The worldly and wise among us repeat without end: relationships and getting along are everything in the world of work. I grudgingly admit that they are sort of right. But I also insist that groups of highly technical people with highly technical jobs, like programmers, outshine the competition by 10X or more by following a different set of rules.
Yes, relationships are important. But high-performing software people build real relationships based on the common substance on which they work -- software -- rather than interpersonal junk.
Sick Sheep in England
This isn't just about software. It's about knowledge and substance vs. interpersonal relationships.
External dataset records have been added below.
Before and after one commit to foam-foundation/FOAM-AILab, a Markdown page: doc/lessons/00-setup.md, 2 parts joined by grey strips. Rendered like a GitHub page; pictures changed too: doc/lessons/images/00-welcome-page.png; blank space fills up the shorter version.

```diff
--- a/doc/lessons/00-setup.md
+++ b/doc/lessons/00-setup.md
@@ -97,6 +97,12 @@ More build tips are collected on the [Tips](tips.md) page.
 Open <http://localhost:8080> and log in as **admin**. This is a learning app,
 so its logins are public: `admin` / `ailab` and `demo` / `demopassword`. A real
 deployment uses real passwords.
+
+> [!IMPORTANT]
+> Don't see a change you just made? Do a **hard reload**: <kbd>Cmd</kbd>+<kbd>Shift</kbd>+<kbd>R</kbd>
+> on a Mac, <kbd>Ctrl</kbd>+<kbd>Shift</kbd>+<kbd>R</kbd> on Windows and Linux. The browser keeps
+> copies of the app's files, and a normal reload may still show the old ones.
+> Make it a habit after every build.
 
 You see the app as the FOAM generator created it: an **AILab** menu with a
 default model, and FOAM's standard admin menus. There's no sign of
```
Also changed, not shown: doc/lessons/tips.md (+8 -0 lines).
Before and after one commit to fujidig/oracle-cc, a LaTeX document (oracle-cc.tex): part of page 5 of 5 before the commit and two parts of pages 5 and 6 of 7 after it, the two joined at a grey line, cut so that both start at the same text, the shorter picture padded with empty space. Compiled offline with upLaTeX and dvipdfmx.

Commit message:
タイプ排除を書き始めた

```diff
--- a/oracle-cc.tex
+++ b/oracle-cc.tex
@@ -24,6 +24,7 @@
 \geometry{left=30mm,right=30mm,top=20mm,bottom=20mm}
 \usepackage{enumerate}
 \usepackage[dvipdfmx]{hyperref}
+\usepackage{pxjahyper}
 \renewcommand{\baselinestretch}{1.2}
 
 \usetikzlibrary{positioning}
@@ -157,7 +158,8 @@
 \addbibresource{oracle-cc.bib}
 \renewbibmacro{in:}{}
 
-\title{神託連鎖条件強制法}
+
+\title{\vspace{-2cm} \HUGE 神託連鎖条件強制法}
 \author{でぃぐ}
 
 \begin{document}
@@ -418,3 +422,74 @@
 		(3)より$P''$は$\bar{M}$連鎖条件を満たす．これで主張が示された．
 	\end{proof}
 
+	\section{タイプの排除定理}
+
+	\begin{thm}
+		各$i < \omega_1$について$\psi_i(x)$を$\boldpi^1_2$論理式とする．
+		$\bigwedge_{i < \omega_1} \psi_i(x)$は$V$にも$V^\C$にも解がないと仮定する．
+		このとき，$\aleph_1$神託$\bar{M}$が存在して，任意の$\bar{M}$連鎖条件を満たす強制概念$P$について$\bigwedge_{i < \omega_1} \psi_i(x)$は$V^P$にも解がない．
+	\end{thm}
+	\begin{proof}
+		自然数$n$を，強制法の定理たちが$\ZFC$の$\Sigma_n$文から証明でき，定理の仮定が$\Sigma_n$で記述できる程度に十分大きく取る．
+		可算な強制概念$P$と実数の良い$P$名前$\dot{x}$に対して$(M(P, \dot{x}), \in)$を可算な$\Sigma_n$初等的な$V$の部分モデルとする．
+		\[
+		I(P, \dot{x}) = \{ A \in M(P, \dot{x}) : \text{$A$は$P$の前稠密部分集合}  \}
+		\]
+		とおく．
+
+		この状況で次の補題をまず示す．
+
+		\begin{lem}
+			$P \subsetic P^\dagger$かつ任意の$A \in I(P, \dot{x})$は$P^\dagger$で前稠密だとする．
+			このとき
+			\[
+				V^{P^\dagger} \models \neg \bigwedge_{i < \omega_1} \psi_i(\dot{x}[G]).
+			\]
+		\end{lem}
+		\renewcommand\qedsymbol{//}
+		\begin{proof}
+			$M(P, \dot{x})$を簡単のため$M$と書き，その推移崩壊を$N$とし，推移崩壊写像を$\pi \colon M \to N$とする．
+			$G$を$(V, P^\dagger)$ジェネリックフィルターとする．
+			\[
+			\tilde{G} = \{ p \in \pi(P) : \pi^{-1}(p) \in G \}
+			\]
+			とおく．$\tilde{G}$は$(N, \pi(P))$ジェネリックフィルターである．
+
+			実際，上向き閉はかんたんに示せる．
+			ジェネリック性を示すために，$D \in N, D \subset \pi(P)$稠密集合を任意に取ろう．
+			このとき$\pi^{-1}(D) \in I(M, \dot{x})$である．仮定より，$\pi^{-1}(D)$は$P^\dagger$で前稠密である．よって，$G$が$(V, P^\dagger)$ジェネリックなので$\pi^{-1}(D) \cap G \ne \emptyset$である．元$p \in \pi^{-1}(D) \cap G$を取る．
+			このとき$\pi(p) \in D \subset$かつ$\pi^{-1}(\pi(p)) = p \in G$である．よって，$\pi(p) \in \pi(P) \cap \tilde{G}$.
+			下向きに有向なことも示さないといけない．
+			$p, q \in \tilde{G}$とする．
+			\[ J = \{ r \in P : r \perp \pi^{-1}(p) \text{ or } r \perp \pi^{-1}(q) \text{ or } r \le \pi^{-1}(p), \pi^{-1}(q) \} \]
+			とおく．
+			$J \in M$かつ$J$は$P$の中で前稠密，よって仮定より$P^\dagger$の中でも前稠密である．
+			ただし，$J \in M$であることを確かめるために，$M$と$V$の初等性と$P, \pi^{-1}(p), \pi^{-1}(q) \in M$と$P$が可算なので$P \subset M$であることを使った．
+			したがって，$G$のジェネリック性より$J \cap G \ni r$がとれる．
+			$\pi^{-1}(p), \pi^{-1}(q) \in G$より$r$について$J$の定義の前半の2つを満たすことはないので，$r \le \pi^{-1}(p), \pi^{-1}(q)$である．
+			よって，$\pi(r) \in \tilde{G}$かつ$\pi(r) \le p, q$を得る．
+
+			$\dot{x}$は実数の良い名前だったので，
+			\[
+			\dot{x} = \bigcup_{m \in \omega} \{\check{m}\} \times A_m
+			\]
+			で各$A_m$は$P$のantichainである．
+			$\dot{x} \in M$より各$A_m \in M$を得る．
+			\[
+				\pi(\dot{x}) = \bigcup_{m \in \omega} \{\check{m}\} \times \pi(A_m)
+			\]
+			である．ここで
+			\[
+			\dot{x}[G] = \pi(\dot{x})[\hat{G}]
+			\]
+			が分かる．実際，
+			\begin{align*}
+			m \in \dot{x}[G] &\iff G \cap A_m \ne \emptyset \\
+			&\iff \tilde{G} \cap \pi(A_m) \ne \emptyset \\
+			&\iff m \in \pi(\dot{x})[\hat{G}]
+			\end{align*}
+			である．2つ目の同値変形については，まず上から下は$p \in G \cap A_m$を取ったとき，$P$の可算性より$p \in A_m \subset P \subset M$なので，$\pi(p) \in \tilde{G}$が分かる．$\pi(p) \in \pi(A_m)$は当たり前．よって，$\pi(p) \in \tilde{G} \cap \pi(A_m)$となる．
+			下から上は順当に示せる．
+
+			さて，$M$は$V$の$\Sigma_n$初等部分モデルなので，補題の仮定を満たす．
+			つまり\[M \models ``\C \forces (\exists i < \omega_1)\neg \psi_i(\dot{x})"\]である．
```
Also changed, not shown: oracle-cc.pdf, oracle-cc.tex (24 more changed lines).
There's a section of Thomas Hardy's novel Far From the Madding Crowd which illustrates the point nicely.
Bathsheba has inherited a farm, and she knows little about farming. She is totally focused on her changed circumstances and her status relationships with the people around her. Because of his own troubles, a neighbor named Gabriel Oak has been working for her. Gabriel has deep knowledge of sheep. Bathsheba disapproves of the way he relates to her, and dismisses him. Then her sheep break through a fence and start eating young clover, which makes them very sick. They start to die.
Her men tell her that only Gabriel knows how to pierce their stomachs and cure them, but she refuses to ask for his help. Then another sheep dies, and she asks him to come. He refuses until asked "properly," with respect. She asks, he comes, he operates on all the sheep. The day is saved.
Bathsheba has learned the important lesson that -- substance and knowledge matter! -- and so asks him back and he accepts, now that his technical skill is respected, and front-and-center.
Sick Sheep in Software
I have seen far too many situations in software groups run by Bathshebas who have yet to go through a dying-sheep episode. I have also seen far, far too many situations in software groups in which software sheep are dying by the day ... and the Bathsheba in charge simply refuses to change her or his attitudes and reconcile with the equivalent of Gabriel Oak.
Do you want to win an award for most congenial software group? Or do you want to have a software group that bonds over the work it's doing, and hits it out of the park? This isn't a binary choice, but you definitely do have to decide your priorities. If someone is marginally productive and starts getting nasty, it's time for them to go. If someone is a great producer, you find ways to make the nerd happy and fulfilled as well. By doing great work. This is a tough subject and an important one. For more, see this. For lots more on software people, see this.